King Leopold’s Ghost by Adam Hoschild told me a dark story I very little knowledge of. I had no idea what had happened in the Congo under King Leopold I and how the revered explorer Henry Stanley Morton had a lot to do with it. The way people were treated in search of rubber and riches is sickening – but I think it’s important to read it and learn so that their suffering and our (the West’s) greed isn’t forgotten and swept under the carpet because the more I read, the more I realise this happens a lot.
We Wish to Inform You That Tomorrow We Will Be Killed With Our Families by by Philip Goureyevich.
This is a book I’ve had on my reading list for a long time, but I haven’t stumbled across a copy until now. I know the story of Rwanda well – too well, as a Christmas several years ago saw me read everything I could get my hands on – but this book really clarified for me what we didn’t do when we were desperately needed and how the West, yet again, let down those it was supposed to protect. I felt angry, disturbed, heartbroken and sickened by the story, yet I had to read it. At the very end of it though there was a ray of sunshine – pale and weak maybe, but still with some warmth – in a very black sky. Read it and find out for yourself.

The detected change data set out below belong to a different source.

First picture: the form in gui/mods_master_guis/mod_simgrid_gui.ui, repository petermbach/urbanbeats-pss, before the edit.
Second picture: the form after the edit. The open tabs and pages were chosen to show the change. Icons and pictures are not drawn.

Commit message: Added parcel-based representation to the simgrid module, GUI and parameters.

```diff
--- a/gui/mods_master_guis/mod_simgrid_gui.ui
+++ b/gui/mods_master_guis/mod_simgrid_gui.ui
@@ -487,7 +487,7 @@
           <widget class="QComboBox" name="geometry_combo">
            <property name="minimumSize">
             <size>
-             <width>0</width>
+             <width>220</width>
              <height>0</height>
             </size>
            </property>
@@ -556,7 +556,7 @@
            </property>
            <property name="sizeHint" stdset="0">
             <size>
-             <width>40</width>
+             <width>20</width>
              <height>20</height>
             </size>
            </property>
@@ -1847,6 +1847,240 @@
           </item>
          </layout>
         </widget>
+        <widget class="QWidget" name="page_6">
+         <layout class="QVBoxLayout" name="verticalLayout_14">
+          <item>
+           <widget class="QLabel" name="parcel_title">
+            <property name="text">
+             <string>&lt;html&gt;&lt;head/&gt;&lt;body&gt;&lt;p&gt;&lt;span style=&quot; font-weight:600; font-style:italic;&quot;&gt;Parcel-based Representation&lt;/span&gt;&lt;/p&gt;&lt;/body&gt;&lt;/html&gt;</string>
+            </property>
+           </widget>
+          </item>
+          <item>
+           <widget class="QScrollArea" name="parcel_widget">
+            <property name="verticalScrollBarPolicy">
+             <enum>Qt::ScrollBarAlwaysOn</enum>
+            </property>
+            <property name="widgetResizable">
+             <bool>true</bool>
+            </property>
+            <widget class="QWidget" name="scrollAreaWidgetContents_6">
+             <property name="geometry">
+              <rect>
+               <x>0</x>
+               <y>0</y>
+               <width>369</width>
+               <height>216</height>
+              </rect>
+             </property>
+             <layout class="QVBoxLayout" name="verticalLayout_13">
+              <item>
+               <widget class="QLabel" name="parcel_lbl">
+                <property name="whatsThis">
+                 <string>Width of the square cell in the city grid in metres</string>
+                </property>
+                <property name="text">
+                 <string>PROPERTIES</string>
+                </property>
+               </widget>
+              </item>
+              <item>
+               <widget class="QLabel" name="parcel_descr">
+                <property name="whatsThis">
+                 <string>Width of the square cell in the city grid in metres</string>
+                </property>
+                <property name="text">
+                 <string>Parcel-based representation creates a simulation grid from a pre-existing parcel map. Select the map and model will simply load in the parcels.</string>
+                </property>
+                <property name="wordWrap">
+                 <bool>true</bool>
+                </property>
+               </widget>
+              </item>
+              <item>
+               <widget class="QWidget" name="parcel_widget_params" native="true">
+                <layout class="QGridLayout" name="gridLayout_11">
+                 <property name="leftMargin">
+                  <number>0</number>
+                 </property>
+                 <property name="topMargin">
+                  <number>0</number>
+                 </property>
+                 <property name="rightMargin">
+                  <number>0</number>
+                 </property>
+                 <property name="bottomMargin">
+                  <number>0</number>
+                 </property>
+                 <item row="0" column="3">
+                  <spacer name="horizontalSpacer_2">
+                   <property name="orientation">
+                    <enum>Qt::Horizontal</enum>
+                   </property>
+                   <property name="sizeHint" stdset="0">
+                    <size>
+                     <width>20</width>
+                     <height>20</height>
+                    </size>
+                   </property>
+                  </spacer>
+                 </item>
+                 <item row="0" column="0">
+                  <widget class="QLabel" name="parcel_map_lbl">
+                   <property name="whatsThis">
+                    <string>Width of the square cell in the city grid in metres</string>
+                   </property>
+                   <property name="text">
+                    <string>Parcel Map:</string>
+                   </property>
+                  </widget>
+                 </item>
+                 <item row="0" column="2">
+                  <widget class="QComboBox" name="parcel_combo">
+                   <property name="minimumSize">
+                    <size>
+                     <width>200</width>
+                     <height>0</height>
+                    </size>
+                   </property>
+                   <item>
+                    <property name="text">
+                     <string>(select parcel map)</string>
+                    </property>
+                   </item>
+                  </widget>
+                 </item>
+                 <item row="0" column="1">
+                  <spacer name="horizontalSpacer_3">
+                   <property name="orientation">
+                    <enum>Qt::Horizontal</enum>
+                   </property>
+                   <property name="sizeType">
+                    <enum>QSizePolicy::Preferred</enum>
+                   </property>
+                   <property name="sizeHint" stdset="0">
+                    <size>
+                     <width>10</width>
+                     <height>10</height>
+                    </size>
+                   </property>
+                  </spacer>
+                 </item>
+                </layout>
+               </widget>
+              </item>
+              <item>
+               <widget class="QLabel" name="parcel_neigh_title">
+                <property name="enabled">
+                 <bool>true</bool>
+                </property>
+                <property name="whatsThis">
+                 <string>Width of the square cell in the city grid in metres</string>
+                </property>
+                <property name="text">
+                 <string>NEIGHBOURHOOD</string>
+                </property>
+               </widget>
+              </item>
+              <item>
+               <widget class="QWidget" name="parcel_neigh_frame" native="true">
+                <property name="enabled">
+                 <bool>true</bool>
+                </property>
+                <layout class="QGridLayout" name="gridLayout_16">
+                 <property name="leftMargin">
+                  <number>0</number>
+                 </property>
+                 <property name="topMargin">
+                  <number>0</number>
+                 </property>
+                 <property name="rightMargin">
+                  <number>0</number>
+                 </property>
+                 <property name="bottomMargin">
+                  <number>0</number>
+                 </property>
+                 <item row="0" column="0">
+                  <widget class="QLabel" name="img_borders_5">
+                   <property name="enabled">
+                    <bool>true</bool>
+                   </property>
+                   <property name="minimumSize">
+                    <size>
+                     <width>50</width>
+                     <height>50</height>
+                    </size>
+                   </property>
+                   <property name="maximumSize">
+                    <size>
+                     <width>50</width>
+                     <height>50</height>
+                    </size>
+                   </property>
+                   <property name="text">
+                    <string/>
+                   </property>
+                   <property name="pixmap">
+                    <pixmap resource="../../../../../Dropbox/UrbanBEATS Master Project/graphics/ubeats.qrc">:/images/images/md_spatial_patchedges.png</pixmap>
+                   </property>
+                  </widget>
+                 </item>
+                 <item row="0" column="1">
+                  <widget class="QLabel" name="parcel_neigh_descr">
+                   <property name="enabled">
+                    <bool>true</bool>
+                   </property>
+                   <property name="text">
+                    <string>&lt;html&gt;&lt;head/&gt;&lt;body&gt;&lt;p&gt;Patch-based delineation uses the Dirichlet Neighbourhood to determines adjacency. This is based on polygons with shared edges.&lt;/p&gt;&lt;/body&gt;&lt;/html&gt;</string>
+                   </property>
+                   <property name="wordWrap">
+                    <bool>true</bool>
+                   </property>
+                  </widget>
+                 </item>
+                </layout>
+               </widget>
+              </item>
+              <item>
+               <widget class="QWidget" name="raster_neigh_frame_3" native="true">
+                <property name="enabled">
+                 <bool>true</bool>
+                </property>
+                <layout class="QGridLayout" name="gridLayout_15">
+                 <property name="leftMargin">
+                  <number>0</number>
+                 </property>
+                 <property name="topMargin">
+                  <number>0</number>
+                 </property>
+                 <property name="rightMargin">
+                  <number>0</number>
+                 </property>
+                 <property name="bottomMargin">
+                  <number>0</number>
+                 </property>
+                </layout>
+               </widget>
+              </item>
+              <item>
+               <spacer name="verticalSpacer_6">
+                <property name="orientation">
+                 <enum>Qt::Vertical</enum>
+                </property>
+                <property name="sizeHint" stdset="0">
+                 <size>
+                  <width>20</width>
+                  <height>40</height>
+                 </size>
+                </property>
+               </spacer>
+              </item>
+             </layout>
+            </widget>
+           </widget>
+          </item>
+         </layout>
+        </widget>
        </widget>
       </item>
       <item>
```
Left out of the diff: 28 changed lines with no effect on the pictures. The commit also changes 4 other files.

I am probably the last person in the world, ever, to read I Let You Go by Clare Mackintosh which I really enjoyed. I didn’t spot how it would pan out at all, and it kept me on my toes. Mackintosh’s book was like Elizabeth Heynes’s first, which she has yet to improve on. Spooky, nerve-wracking and beautifully descriptive.
The Merry Devils by Edward Marsten was a medieval mystery and tremendous fun. He seems to have written a series of them and I will start looking them out. It wasn’t hugely taxing but very well observed and reminded me of the Hangman’s Daughter series by Oliver Potszch which I’ve written about before on here: vivid, human characters and enjoyable tales set in the very distant past.
Celestial Navigation by Anne Tyler – This just annoyed me that I’d spent so much time reading a book in which nothing much happened. I’m not going to waste any more time writing anything more about it.
At the end of this I grasped my Kindle and I read the first 3 Game of Thrones books. Within the first few pages I was hooked and devoured them one after another. I made myself stay up late and wake up early to finish them off. I didn’t put them down to brush my teeth and even when I was washing up it was one eye on the suds and one eye on the page. I know I am absolutely the last person in the world to read the books and I don’t need to recommend them at all but I can hardly miss them off my reading diary.
Back home I read The Story of Alice – The History of Wonderland by Robert Douglas-Fairhurst. It was a bit long but very interesting although I found him getting a bit over-involved with his subject to the point where one couldn’t have sneezed without him relating it to Carroll and his books somehow – “You only did it to annoy because you know it teases!” I also felt he skirted around Carroll’s interest in children (particularly girls) without really looking at it or making any comments on it. I felt like he was loathe to comment on this, when he wrote on everything else at such great length. Still having finished the book I’ve looked back at my copy and found at least a dozen pages turned down (sorry to people who hate that!) where there are mentions of paintings I want to look at or books I want to reference. I like using a book like a springboard to propel me into different directions and this has certainly done that.
Now, back in the real world, I have less time to do the things I want to do and need more time to do the things I have to do. Reading must as always be the thing that I have to do even if I force myself to go to bed half an hour earlier to switch off my whirring brain and switch on my imagination. I hope at least one or two of these titles have made you feel likewise.